╭─ DATA SHOWN
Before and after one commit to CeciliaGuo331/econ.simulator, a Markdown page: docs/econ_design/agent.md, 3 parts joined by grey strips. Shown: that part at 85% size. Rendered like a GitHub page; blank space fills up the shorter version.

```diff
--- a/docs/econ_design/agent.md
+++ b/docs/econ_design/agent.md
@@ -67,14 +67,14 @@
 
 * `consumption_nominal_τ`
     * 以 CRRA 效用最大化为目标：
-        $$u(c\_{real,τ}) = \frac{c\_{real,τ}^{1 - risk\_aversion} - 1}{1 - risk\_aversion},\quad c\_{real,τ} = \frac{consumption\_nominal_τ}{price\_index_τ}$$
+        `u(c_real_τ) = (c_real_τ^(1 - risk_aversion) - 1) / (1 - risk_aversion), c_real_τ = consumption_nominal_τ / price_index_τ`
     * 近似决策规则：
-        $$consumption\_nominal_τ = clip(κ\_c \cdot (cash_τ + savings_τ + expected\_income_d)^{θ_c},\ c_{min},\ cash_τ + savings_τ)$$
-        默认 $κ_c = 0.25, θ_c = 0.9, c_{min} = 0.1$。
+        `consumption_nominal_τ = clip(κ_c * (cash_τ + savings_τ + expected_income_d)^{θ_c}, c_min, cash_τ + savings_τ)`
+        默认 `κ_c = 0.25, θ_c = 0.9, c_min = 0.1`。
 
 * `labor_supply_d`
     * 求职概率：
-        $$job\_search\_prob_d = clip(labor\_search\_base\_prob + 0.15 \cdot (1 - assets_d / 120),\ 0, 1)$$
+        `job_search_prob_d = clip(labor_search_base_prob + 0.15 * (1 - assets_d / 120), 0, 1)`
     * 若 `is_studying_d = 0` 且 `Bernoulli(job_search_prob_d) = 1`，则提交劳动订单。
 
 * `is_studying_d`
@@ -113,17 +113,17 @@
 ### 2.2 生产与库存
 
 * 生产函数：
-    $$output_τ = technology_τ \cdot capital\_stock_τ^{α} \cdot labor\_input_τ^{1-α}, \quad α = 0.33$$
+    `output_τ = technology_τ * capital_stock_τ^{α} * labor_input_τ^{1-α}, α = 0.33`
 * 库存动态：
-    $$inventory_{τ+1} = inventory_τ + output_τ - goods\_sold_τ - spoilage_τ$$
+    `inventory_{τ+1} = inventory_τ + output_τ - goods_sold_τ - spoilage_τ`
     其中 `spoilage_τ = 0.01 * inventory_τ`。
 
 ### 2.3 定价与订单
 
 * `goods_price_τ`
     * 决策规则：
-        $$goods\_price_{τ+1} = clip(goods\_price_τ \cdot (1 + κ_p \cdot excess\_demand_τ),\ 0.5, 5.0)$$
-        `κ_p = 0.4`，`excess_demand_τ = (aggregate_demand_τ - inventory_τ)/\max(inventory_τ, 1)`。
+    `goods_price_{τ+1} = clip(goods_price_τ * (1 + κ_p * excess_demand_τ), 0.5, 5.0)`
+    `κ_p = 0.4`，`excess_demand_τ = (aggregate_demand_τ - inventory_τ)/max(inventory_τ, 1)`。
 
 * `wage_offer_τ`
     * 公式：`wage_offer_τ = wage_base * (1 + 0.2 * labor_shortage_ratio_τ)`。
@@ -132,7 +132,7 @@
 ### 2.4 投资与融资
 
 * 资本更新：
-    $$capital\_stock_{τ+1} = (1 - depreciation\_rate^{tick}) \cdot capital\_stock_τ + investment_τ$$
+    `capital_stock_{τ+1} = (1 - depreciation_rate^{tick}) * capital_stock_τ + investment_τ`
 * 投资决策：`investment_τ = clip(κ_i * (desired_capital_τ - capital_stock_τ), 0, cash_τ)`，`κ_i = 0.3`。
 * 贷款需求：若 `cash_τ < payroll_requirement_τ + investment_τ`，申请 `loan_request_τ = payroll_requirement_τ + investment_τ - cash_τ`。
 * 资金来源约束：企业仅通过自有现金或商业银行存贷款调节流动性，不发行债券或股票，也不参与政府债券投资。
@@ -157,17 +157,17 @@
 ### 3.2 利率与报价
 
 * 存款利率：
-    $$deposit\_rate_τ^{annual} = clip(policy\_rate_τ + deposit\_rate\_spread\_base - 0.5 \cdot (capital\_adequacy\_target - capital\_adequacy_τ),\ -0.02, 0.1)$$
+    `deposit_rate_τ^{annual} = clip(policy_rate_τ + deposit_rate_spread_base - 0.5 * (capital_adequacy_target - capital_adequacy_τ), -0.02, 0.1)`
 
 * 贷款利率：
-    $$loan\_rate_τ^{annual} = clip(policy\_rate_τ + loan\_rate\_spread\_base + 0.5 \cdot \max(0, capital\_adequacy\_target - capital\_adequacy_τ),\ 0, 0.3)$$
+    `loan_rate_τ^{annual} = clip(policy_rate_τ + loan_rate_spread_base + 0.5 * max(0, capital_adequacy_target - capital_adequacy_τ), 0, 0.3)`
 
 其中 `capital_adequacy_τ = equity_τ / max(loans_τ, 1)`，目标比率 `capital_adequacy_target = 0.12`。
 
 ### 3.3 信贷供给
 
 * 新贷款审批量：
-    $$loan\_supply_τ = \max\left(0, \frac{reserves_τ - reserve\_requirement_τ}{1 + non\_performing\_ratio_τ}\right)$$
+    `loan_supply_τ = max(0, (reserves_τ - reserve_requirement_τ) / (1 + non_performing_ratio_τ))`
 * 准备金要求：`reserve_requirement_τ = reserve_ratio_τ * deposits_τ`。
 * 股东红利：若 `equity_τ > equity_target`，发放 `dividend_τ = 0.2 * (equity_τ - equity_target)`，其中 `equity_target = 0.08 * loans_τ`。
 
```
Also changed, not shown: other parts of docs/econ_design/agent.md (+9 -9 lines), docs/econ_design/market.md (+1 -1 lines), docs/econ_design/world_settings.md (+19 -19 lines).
╰─
In the records above, find each line with the word "quad" and copy it out.

-        $$u(c\_{real,τ}) = \frac{c\_{real,τ}^{1 - risk\_aversion} - 1}{1 - risk\_aversion},\quad c\_{real,τ} = \frac{consumption\_nominal_τ}{price\_index_τ}$$
-    $$output_τ = technology_τ \cdot capital\_stock_τ^{α} \cdot labor\_input_τ^{1-α}, \quad α = 0.33$$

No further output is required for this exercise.